The Home Depot is aiming for 85% of outdoor power equipment sales to be generated by items that run on rechargeable battery technology instead of gas by the end of 2028. The project is specifically focused on push lawn mowers and handheld outdoor equipment like leaf blowers and trimmers, and the transition is expected to reduce more than 2 million metric tons of greenhouse gases annually from exhaust pipes of residential lawn equipment.
The retailer will work to offer cordless outdoor power tools from brands such as Ryobi, Milwaukee, Makita and DeWalt in order to reach this goal. Home Depot noted that these brands are committed to building rechargeable tools that match the power of gas-powered equipment with adequate run times while requiring less maintenance and producing less noise.

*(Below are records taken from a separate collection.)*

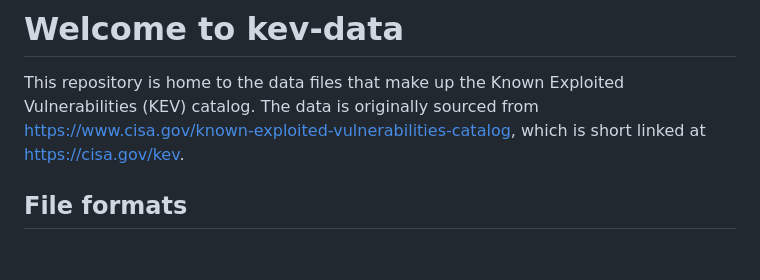
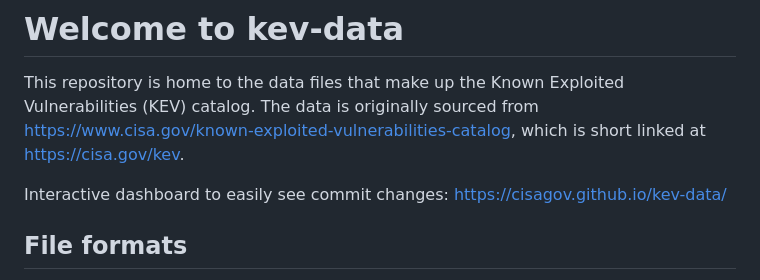
Before and after one commit to cisagov/kev-data, a Markdown page: README.md, the part around the change. GitHub-like rendering; blank space fills up the shorter version.

```diff
--- a/README.md
+++ b/README.md
@@ -1,6 +1,8 @@
 # Welcome to kev-data
 
 This repository is home to the data files that make up the Known Exploited Vulnerabilities (KEV) catalog. The data is originally sourced from https://www.cisa.gov/known-exploited-vulnerabilities-catalog, which is short linked at https://cisa.gov/kev.
+
+Interactive dashboard to easily see commit changes:  https://cisagov.github.io/kev-data/
 
 ## File formats
 
```
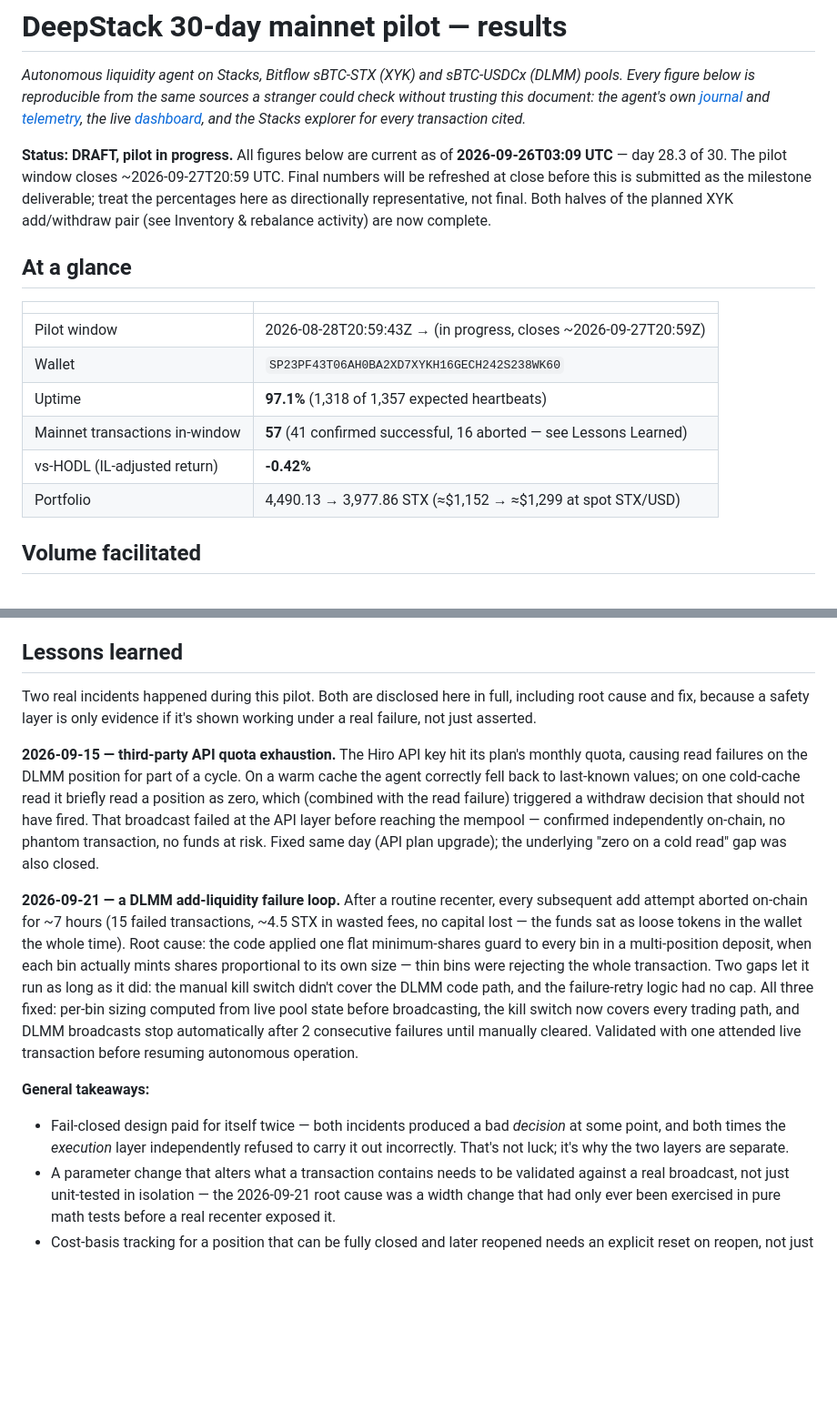
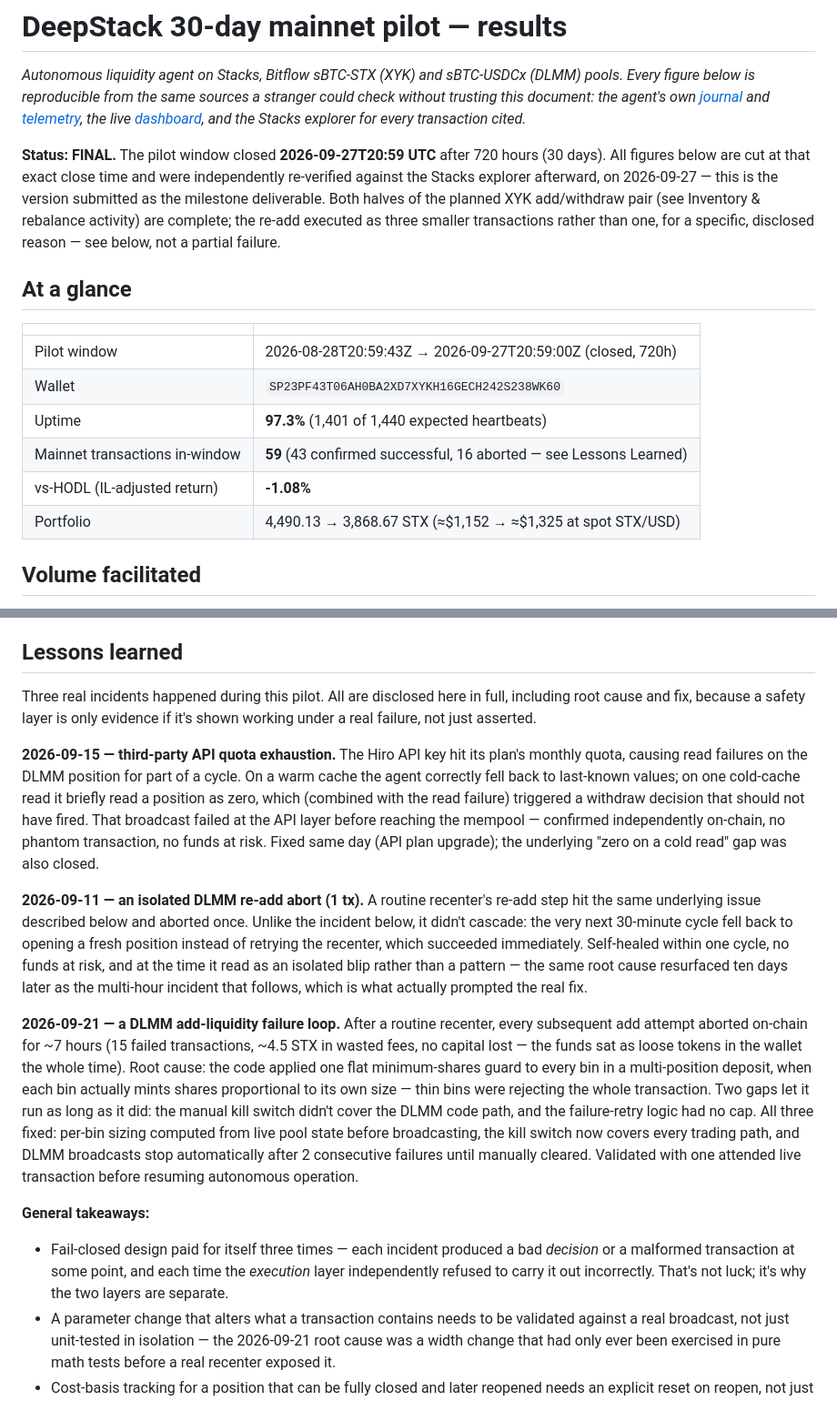
Before and after one commit to mattglory/deepstack, a Markdown page: docs/PILOT_RESULTS.md, 2 parts joined by grey strips. Shown at 91% size. Rendered like a GitHub page; blank space fills up the shorter version.

```diff
--- a/docs/PILOT_RESULTS.md
+++ b/docs/PILOT_RESULTS.md
@@ -6,22 +6,24 @@ without trusting this document: the agent's own [journal](../journal/) and
 [telemetry](../dashboard/metrics.json), the live [dashboard](https://dashboard-two-alpha-t9c0vbn07m.vercel.app),
 and the Stacks explorer for every transaction cited.*
 
-**Status: DRAFT, pilot in progress.** All figures below are current as of **2026-09-26T03:09 UTC** —
-day 28.3 of 30. The pilot window closes ~2026-09-27T20:59 UTC. Final numbers will be
-refreshed at close before this is submitted as the milestone deliverable; treat the
-percentages here as directionally representative, not final. Both halves of the planned
-XYK add/withdraw pair (see Inventory & rebalance activity) are now complete.
+**Status: FINAL.** The pilot window closed **2026-09-27T20:59 UTC** after 720 hours
+(30 days). All figures below are cut at that exact close time and were independently
+re-verified against the Stacks explorer afterward, on 2026-09-27 — this is the version
+submitted as the milestone deliverable. Both halves of the planned XYK add/withdraw
+pair (see Inventory & rebalance activity) are complete; the re-add executed as three
+smaller transactions rather than one, for a specific, disclosed reason — see below, not
+a partial failure.
 
 ## At a glance
 
 | | |
 |---|---|
-| Pilot window | 2026-08-28T20:59:43Z → (in progress, closes ~2026-09-27T20:59Z) |
+| Pilot window | 2026-08-28T20:59:43Z → 2026-09-27T20:59:00Z (closed, 720h) |
 | Wallet | `SP23PF43T06AH0BA2XD7XYKH16GECH242S238WK60` |
-| Uptime | **97.1%** (1,318 of 1,357 expected heartbeats) |
-| Mainnet transactions in-window | **57** (41 confirmed successful, 16 aborted — see Lessons Learned) |
-| vs-HODL (IL-adjusted return) | **-0.42%** |
-| Portfolio | 4,490.13 → 3,977.86 STX (≈$1,152 → ≈$1,299 at spot STX/USD) |
+| Uptime | **97.3%** (1,401 of 1,440 expected heartbeats) |
+| Mainnet transactions in-window | **59** (43 confirmed successful, 16 aborted — see Lessons Learned) |
+| vs-HODL (IL-adjusted return) | **-1.08%** |
+| Portfolio | 4,490.13 → 3,868.67 STX (≈$1,152 → ≈$1,325 at spot STX/USD) |
 
 ## Volume facilitated
 
@@ -126,7 +141,7 @@ before acting on urgency alone.
 
 ## Lessons learned
 
-Two real incidents happened during this pilot. Both are disclosed here in full,
+Three real incidents happened during this pilot. All are disclosed here in full,
 including root cause and fix, because a safety layer is only evidence if it's shown
 working under a real failure, not just asserted.
 
@@ -138,6 +153,14 @@ withdraw decision that should not have fired. That broadcast failed at the API l
 before reaching the mempool — confirmed independently on-chain, no phantom transaction,
 no funds at risk. Fixed same day (API plan upgrade); the underlying "zero on a cold read"
 gap was also closed.
+
+**2026-09-11 — an isolated DLMM re-add abort (1 tx).** A routine recenter's re-add step
+hit the same underlying issue described below and aborted once. Unlike the incident
+below, it didn't cascade: the very next 30-minute cycle fell back to opening a fresh
+position instead of retrying the recenter, which succeeded immediately. Self-healed
+within one cycle, no funds at risk, and at the time it read as an isolated blip rather
+than a pattern — the same root cause resurfaced ten days later as the multi-hour
+incident that follows, which is what actually prompted the real fix.
 
 **2026-09-21 — a DLMM add-liquidity failure loop.** After a routine recenter, every
 subsequent add attempt aborted on-chain for ~7 hours (15 failed transactions, ~4.5 STX
@@ -152,9 +175,10 @@ automatically after 2 consecutive failures until manually cleared. Validated wit
 attended live transaction before resuming autonomous operation.
 
 **General takeaways:**
-- Fail-closed design paid for itself twice — both incidents produced a bad *decision*
-  at some point, and both times the *execution* layer independently refused to carry
-  it out incorrectly. That's not luck; it's why the two layers are separate.
+- Fail-closed design paid for itself three times — each incident produced a bad
+  *decision* or a malformed transaction at some point, and each time the *execution*
+  layer independently refused to carry it out incorrectly. That's not luck; it's why
+  the two layers are separate.
 - A parameter change that alters what a transaction contains needs to be validated
   against a real broadcast, not just unit-tested in isolation — the 2026-09-21 root
   cause was a width change that had only ever been exercised in pure math tests before
```
Also changed, not shown: other parts of docs/PILOT_RESULTS.md (+34 -21 lines).
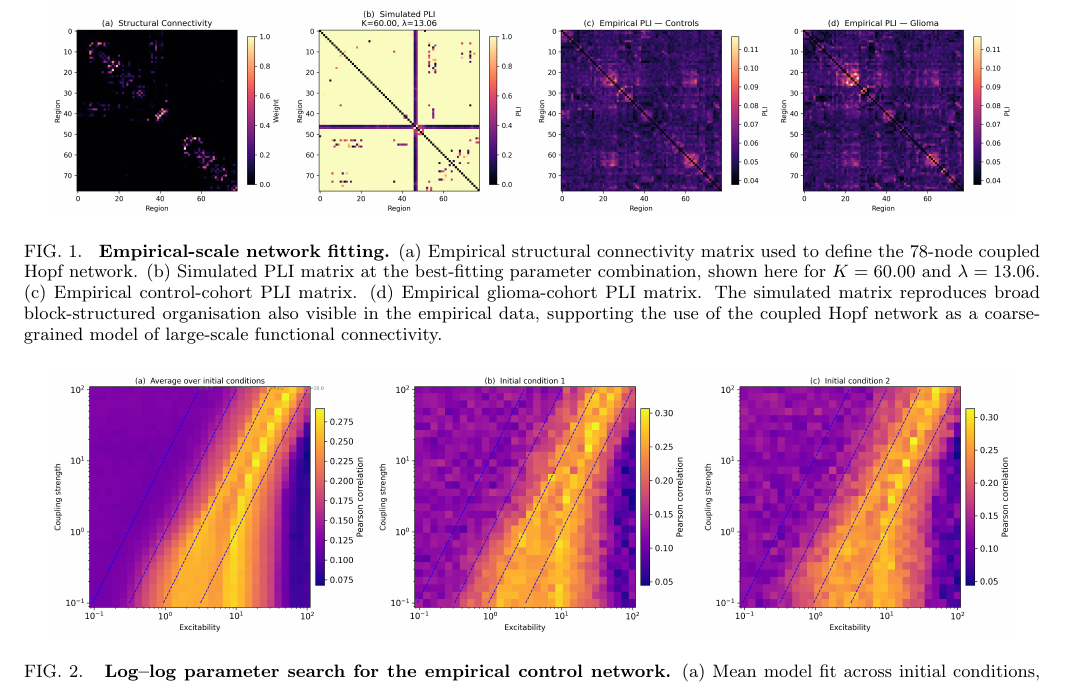
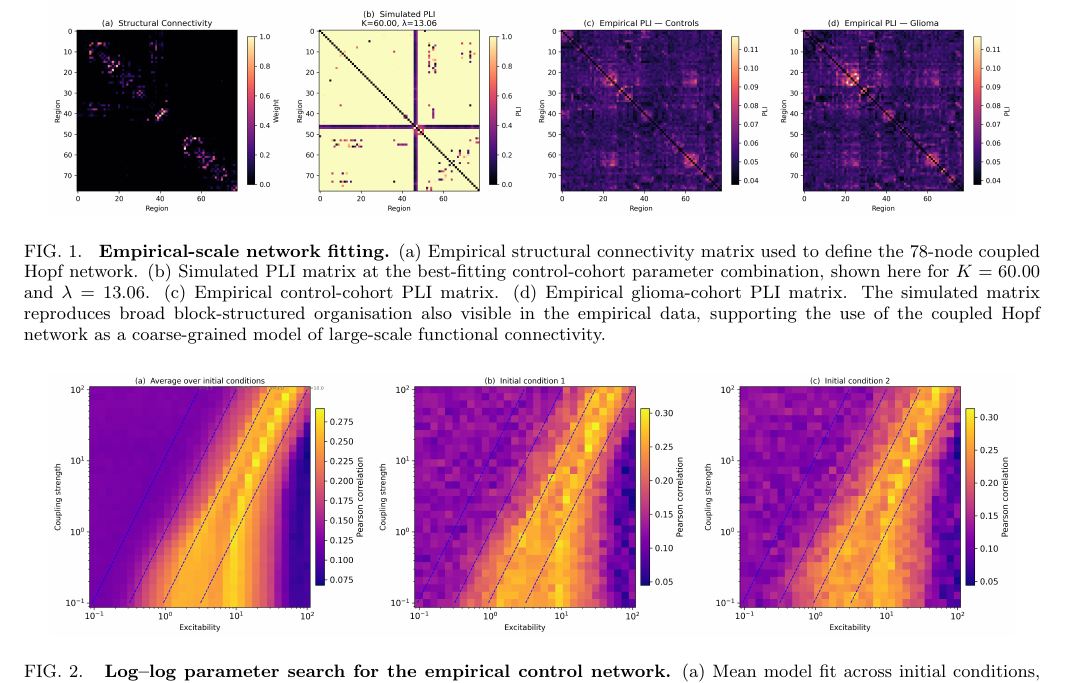
Before and after one commit to BobRice1/Functional-connectotomy, a LaTeX paper (Paper/paper.tex): part of page 6 of 13, cut so that both start at the same text. Compiled offline with pdfLaTeX.

Commit message:
Caption change

```diff
--- a/Paper/paper.tex
+++ b/Paper/paper.tex
@@ -188,7 +188,7 @@ Finally, we reproduced the functional connectotomy analysis by removing tumour-r
     \caption{
     \textbf{Empirical-scale network fitting.}
     (a) Empirical structural connectivity matrix used to define the 78-node coupled Hopf network.
-    (b) Simulated PLI matrix at the best-fitting parameter combination, shown here for \(K = 60.00\) and \(\lambda = 13.06\).
+    (b) Simulated PLI matrix at the best-fitting control-cohort parameter combination, shown here for \(K = 60.00\) and \(\lambda = 13.06\).
     (c) Empirical control-cohort PLI matrix.
     (d) Empirical glioma-cohort PLI matrix.
     The simulated matrix reproduces broad block-structured organisation also visible in the empirical data, supporting the use of the coupled Hopf network as a coarse-grained model of large-scale functional connectivity.
```
Also changed, not shown: Paper/paper.pdf.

Industry data shows that using a gas-powered lawn mower for an hour creates as much air pollution as driving 300 miles in an average car, while running a gas-powered leaf blower for an hour creates the same number of emissions as a 1,100-mile drive — the distance from Los Angeles to Denver. Home Depot noted that its greatest environmental impact comes from these products, making the switch to battery-powered tools its biggest opportunity to help the company and its customers reduce their carbon impact.
“By innovating residential lawn equipment away from gas-powered combustible engines, we can help make our neighborhoods cleaner and quieter,” said Ron Jarvis, Chief Sustainability Officer for The Home Depot in a statement. “By working with our suppliers to bring innovative and sustainable products to every aisle of our store, we can help our customers create more sustainable homes and workplaces.”
Experts have noted that achieving sustainability is a long-term strategy, not just a single action. Home Depot is tackling the challenge on multiple fronts, and the retailer puts an emphasis on listening, researching and responding to new issues from workers across the company as well as outside parties.